RECORDS SUPPLIED section start
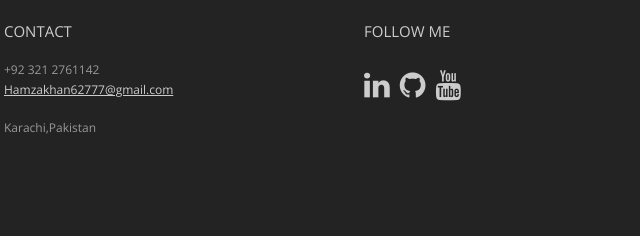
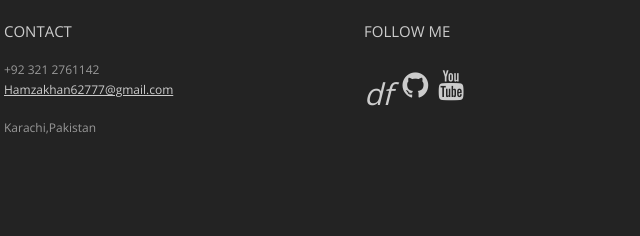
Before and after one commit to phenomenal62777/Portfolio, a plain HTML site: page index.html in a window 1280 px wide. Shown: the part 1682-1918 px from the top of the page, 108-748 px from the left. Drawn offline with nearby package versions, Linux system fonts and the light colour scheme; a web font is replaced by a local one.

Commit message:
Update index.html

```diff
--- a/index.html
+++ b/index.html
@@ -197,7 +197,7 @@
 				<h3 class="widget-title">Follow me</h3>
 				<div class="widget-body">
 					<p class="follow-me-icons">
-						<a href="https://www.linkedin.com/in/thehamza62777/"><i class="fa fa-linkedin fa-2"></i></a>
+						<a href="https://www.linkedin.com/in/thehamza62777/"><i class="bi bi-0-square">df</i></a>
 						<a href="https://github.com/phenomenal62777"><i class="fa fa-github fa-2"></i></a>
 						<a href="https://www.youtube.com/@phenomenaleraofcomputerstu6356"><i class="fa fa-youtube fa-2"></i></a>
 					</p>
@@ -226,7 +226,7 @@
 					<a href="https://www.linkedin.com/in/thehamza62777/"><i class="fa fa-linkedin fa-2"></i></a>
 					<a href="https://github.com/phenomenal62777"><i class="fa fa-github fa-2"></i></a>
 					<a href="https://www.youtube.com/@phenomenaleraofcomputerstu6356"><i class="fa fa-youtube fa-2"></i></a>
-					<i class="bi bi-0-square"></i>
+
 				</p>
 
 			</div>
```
RECORDS SUPPLIED section end
RECORDS SUPPLIED section start
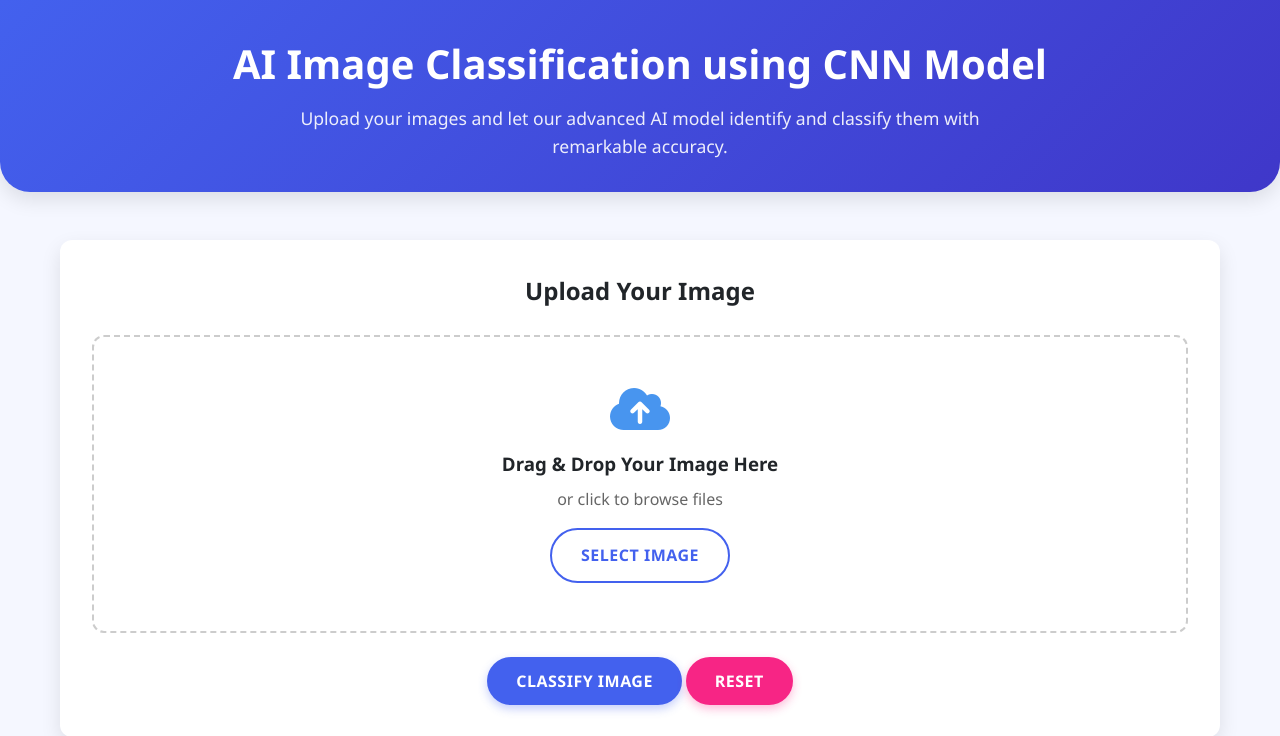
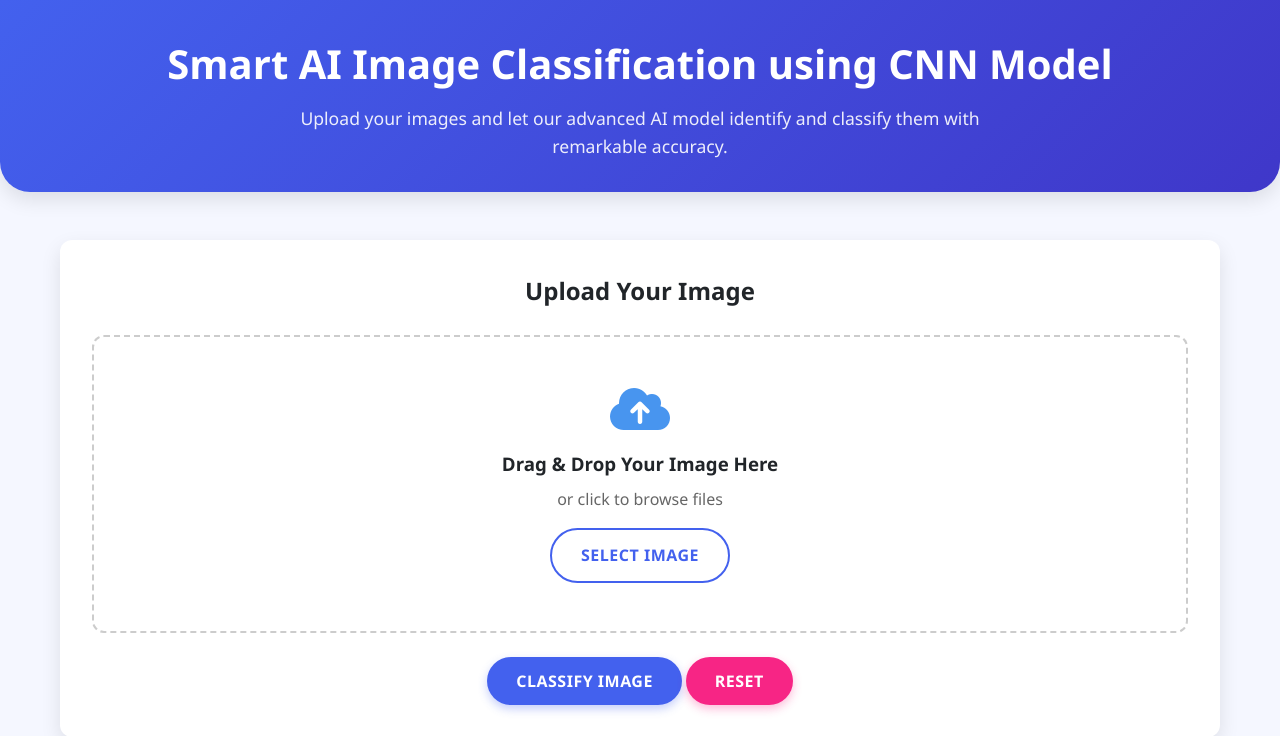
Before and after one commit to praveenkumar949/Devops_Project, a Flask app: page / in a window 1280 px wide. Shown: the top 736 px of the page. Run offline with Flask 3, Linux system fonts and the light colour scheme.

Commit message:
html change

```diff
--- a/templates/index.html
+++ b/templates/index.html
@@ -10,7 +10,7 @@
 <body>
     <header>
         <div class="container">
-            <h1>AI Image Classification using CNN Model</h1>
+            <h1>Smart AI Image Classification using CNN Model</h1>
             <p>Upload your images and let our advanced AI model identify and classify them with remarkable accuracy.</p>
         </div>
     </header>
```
RECORDS SUPPLIED section end
RECORDS SUPPLIED section start
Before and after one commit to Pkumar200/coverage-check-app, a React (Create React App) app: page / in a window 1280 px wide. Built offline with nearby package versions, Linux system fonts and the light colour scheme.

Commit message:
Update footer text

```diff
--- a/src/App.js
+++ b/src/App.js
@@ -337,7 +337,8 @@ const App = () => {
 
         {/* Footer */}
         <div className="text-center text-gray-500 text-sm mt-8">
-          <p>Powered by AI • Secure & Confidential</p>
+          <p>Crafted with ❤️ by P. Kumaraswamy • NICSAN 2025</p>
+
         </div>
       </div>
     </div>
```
RECORDS SUPPLIED section end
_TASK OBJECTIVE:_ How many lines in the listing above contain the string "index"? Answer with the number only.

_RESPONSE:_ 6